T20 Big Bash League Action from Australia Building Audiences

The game of Twenty20 cricket evolves very quickly. Statistics/previous game trends can change within a series or a calendar year. And so too the numbers who walk-up to cricket matches where it seems in 2016 that fans have voted with their feet, and little seems to be halting the T20 Big Bash League from building audiences locally and across the cricketing globe.

It appears that this year’s league has captivated audiences so far, with records broken on both sides of the continent where viewers have enjoyed watching batsmen clobber a white ball over the long fence. The game of T20 is that simple really.

Figures from the BBL webpage show increases in patronage at Adelaide and especially Perth where figures show close to 40,000 fans have attended the Scorchers’ two Big Bash League games. Attendance of 20,553 at the club’s season opener falling just shy of the Perth’s home attendance record of 20,783

In the lucrative Sydney television audience figures, good news was reported by Cricket Australia. The opening match of the KFC Big Bash League’s fifth season was a ‘ratings smash’ with more than 1.5 million people tuning in for the Sydney derby between the Thunder and the Sixers.

With such improved numbers, the game looks to be in a healthy position, and many games have been completed with packed houses. Audiences have been fantastic since the Christmas break and might gladly continue for the league, with some local derby matches like the recent Melbourne Stars v Renegades which exceeded all expectations: 80,883 attended the MCG match on Saturday night.

The quality of cricket has seen game highlights flooding Sports News headlines around the globe which is a great advertisement for the game in general. Plus, the T20 World Cup is just around the corner, so it is the best exposure money can buy.

With many more highlights set for this 2016 summer, that will have patrons returning after this season concludes in just one game or two’s exposure as they are ‘bedazzled’ by the atmosphere and grandiose stage. It is an event now, a place to be seen and it translates well at the ground. Today you see the players with more realism, in-close camera work up on stadium big screens. More interaction with active players on-field now includes television microphones worn by players that certainly adds to the evening’s audio for those watching in the comfort of home, at a club or bar.

Imported stars such as Chris Gayle and Kevin Pietersen now often wear microphones which produces some compelling television viewing. This results in conversation and banter where; as an example, Pietersen beckoning he would dream that Gayle might ‘pop’ the ball up for an easy catch, and summarily, Gayle acquiesced. It was almost surreal but it was sports entertainment indeed.

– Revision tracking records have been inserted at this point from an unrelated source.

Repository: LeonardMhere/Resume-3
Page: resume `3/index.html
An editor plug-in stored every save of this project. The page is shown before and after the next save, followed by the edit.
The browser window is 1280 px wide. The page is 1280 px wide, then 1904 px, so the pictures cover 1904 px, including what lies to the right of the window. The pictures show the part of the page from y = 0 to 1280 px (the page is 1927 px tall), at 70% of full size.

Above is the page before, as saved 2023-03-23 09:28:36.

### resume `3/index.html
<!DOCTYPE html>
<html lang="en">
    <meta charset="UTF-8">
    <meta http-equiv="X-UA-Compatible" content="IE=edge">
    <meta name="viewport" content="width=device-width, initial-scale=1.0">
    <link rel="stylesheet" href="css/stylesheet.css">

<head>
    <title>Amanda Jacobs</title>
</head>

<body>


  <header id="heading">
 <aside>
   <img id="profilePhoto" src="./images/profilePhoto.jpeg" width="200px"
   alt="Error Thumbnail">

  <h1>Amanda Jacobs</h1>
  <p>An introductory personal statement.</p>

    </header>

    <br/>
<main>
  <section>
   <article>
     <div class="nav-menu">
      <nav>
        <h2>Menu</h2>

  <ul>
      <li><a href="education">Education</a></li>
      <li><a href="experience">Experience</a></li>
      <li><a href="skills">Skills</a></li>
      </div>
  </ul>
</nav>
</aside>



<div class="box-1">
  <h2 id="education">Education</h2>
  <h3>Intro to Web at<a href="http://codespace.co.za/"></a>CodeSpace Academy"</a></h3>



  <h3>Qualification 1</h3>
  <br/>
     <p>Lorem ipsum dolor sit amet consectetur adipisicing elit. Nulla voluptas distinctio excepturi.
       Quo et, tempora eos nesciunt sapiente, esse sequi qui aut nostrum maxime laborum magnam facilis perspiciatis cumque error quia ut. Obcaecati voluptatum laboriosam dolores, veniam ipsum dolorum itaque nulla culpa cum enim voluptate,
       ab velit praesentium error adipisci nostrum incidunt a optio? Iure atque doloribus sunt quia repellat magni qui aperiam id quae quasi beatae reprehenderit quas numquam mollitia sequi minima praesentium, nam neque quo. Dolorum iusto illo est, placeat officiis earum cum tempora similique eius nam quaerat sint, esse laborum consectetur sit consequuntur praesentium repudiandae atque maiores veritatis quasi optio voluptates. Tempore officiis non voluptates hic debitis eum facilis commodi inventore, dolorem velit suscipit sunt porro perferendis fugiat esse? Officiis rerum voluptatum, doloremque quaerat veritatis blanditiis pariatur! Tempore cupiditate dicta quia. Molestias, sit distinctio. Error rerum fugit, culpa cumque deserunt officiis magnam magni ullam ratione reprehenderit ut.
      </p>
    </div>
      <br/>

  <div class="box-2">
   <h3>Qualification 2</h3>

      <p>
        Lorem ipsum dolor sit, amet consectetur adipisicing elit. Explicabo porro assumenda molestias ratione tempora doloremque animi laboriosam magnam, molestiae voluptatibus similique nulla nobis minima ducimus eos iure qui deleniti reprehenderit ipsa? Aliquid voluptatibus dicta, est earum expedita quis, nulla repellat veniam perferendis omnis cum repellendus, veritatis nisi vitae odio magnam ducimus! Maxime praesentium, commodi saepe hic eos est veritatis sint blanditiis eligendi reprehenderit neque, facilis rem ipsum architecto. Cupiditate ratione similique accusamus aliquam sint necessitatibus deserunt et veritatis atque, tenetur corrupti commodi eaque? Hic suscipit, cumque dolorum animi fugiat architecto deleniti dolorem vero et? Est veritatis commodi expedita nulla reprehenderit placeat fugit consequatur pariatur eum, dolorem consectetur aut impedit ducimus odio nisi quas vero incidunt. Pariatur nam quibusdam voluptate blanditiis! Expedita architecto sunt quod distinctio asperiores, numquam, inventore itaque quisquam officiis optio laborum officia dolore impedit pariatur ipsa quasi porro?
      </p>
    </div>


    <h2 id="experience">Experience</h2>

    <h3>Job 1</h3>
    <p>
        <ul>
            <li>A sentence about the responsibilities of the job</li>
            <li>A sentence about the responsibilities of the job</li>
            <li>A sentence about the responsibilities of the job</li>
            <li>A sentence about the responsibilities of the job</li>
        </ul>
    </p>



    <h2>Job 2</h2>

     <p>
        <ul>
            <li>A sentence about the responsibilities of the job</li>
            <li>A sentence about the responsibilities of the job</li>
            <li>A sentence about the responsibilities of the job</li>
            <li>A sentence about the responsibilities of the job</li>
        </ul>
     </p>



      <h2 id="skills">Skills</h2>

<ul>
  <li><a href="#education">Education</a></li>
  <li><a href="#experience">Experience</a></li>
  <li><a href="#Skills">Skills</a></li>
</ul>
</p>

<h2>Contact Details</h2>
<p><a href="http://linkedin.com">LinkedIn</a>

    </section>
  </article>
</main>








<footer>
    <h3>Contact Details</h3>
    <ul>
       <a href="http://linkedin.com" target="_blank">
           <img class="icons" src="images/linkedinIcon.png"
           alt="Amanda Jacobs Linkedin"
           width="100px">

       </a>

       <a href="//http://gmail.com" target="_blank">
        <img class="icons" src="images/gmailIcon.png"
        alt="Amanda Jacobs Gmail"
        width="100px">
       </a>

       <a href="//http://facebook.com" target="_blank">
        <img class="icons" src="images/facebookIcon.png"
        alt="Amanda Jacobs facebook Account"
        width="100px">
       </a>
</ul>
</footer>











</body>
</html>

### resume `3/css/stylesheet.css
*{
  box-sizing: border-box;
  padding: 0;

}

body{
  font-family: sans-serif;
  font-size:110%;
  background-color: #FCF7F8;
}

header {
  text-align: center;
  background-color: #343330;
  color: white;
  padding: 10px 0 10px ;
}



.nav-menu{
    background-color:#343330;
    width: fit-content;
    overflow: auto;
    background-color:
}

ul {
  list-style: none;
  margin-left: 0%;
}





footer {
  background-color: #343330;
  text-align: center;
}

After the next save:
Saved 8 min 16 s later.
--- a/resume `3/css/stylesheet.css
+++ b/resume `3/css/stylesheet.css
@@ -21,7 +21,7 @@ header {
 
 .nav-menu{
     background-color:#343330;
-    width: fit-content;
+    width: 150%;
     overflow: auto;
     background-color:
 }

Beside those two stars, the BBL is full of current  T20 players from Australian State sides like Travis Head, as well as full former Internationals like Shane Watson who add local flavour and bring attention to the league. For all that exposure, 2015/2016 looks to be the season that this competition finally benefits from an audience who have a wider choice today.

The market that T20 is competing against are sports like basketball and football. There are also competing cricket series; with the series between South Africa and England and the local Australia vs West Indies Test series to distract them. This choice, including New Zealand vs Sri Lanka ODI series, has defined the strong numbers benefiting higher broadcast figures and spectators.

From a viewer’s perspective, the game is wide-ranging, fast-paced (aimed directly at the consumer) and brings the crowd into the game much more. By engaging with ‘the paying customer’ the KFC Big Bash producers have created an audience who watch both at the ground and even remotely; enjoying highlights post-game or the next morning. The satisfaction level is high.


Some of the latest matches have been well constructed too, with entertaining innings and some close results. Bristling batsmen like Adelaide’s Travis Head have created interest with some amazing performances. Head scored 101 not out against the Sixers. Hitting 56 runs from his last 15 balls as follows; 4, 6, 4, 6, 6, 1, 0, 2, 2, 6, 0, 1, 6, 6, 6.

The audience in all sports is critical to their success. The BBL was launched five years ago to much fanfare but has realized in that period that the viewer is not an automatic component. They need to be respected and provided a product that is higher than standard. A 2015/2016 vintage of the BBL tastes sweeter than 24 months ago.

Matured, better captivated and engaged, the proof is in the results on the field, and building audiences in key markets and states, the competition has plenty of attention. Good results are bolstering this sentiment. The action and huge sixes that have sailed over the Gabba roofline agree.

The numbers are good for the BBL right now and the play on the ground must accentuate the positive.